The UN has just announced that rinderpest, a virus that used to cause deadly outbreaks in cattle, has been eradicated in the wild. A UN programme devoted to wiping out this disease was launched in 1994.
In 1999 the US Food and Agriculture Organization declared the disease would be eradicated by 2010 and now, well before year end, the control programme has been formally closed down. No new outbreaks of the virus have been seen anywhere in the globe since 2001.
The invasions of Gengis Khan spread the Rinderpest virus from Asia into Europe and then the colonial movements of Europeans took the disease all around the world.Rinderpest was so virulent that it would kill three quarters of the cattle it infected.
Outbreaks frequently led to human starvation.The UN control programme has been a model of international scientific co-operation with a combination of surveillance, culls of diseased animals, and vaccination of all animals in cordon sanitaires around any outbreak.
The success of the programme was in large part due to the cheap and very effective vaccine developed by the British scientist Walter Plowright soon after the second World War. Plowright worked in the East African Veterinary Research Organisation in Mugugu, Kenya. Here he adapted a cell-culture technique used to develop polio vaccine to produce a weakened live virus vaccine.
Field trials between1956 and 1963 showed the vaccine was safe and conferred lifelong immunity on cattle. Plowright, who died earlier this year, was awarded the prestigious World Food Prize in 1999 for developing this vaccine against rinderpest.

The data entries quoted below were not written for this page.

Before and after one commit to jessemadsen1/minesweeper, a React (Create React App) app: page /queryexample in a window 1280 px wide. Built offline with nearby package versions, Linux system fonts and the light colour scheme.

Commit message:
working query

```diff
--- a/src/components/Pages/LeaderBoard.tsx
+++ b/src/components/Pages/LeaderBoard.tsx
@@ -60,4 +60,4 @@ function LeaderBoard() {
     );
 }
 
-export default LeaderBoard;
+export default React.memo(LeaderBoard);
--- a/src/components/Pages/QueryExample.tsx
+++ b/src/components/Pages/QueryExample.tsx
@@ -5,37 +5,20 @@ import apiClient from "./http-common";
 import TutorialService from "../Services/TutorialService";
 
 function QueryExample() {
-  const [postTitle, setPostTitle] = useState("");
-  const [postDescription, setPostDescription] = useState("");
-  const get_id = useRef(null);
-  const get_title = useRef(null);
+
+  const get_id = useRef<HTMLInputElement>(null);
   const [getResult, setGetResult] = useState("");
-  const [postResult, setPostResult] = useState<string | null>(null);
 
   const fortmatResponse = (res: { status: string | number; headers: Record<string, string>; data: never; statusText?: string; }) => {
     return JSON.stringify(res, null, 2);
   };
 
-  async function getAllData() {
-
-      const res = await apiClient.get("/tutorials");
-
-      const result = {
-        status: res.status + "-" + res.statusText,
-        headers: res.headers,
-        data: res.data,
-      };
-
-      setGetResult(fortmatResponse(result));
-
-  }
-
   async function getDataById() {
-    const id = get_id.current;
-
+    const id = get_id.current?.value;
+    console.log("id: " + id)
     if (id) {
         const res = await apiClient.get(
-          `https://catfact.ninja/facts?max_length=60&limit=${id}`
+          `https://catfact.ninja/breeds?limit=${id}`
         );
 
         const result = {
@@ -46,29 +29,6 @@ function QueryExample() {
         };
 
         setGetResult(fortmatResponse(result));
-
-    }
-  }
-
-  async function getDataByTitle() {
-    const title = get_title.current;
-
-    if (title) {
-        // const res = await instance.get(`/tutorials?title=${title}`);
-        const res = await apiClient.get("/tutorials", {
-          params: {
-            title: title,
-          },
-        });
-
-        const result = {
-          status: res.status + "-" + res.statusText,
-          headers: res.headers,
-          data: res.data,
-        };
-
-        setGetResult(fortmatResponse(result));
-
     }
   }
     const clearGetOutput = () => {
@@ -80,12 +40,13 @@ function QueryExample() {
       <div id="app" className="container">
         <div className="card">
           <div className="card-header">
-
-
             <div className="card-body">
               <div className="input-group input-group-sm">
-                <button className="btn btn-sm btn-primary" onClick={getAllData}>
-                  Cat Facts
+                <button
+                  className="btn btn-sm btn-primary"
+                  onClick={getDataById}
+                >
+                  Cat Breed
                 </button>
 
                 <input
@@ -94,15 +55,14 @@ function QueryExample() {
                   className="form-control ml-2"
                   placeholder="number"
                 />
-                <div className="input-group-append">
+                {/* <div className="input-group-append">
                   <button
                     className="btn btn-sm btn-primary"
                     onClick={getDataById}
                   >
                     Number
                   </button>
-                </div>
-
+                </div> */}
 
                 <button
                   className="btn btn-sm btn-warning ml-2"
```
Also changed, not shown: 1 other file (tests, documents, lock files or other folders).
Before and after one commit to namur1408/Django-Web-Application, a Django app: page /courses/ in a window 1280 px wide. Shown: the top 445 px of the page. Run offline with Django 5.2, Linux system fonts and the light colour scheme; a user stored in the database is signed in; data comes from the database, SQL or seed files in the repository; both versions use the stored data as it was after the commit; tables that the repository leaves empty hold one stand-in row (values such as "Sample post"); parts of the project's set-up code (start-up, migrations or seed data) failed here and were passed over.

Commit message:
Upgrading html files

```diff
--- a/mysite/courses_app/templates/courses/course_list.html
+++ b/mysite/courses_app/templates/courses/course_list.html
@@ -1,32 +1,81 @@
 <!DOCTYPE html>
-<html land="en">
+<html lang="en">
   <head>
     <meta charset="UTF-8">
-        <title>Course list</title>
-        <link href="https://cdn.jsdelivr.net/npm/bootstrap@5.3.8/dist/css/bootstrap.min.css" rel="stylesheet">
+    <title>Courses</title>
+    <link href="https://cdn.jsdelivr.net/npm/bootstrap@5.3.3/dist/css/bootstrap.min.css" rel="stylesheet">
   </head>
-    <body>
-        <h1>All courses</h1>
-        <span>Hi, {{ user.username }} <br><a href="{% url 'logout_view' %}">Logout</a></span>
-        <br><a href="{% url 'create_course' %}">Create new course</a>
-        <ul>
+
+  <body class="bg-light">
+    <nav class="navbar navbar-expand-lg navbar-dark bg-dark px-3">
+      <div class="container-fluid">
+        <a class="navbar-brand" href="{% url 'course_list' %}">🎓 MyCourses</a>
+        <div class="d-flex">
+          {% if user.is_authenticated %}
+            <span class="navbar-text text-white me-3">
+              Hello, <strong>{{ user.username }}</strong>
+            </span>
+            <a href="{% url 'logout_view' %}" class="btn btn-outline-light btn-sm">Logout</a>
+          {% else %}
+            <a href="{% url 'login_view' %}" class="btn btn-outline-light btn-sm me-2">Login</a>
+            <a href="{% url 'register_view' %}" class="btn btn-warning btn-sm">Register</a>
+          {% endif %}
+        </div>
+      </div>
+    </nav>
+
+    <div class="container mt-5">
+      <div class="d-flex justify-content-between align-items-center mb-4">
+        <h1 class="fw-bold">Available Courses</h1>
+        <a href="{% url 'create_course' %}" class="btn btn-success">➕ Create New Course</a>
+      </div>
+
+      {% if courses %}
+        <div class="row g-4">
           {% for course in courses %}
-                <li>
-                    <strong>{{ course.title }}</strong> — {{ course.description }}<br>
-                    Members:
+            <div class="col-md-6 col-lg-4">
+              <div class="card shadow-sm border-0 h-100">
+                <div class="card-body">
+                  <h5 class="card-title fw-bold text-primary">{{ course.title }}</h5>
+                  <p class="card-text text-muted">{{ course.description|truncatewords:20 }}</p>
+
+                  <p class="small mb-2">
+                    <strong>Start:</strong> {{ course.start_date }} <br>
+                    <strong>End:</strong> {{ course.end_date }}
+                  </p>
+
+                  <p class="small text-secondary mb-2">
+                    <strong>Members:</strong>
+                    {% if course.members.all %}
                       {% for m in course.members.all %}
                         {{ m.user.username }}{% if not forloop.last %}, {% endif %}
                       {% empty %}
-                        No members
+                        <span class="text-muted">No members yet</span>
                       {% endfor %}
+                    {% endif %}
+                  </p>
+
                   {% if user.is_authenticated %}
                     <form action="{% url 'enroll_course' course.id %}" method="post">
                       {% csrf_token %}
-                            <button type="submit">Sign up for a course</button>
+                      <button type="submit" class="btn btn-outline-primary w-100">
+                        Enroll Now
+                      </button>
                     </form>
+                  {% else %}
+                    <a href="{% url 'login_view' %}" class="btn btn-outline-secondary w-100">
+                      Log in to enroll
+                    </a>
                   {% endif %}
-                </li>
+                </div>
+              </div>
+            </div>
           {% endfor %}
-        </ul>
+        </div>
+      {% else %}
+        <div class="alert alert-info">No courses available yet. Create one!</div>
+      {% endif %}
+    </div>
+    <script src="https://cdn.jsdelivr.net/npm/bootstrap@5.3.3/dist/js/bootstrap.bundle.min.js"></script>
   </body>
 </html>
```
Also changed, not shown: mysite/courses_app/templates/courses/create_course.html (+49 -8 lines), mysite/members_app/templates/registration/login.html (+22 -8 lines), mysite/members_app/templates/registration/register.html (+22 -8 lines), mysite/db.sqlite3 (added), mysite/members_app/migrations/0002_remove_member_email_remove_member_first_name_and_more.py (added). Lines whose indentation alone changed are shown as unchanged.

The UN announcement can be seen here.
Walter Plowright - a Times obituary can be seen here.
More about animal health here.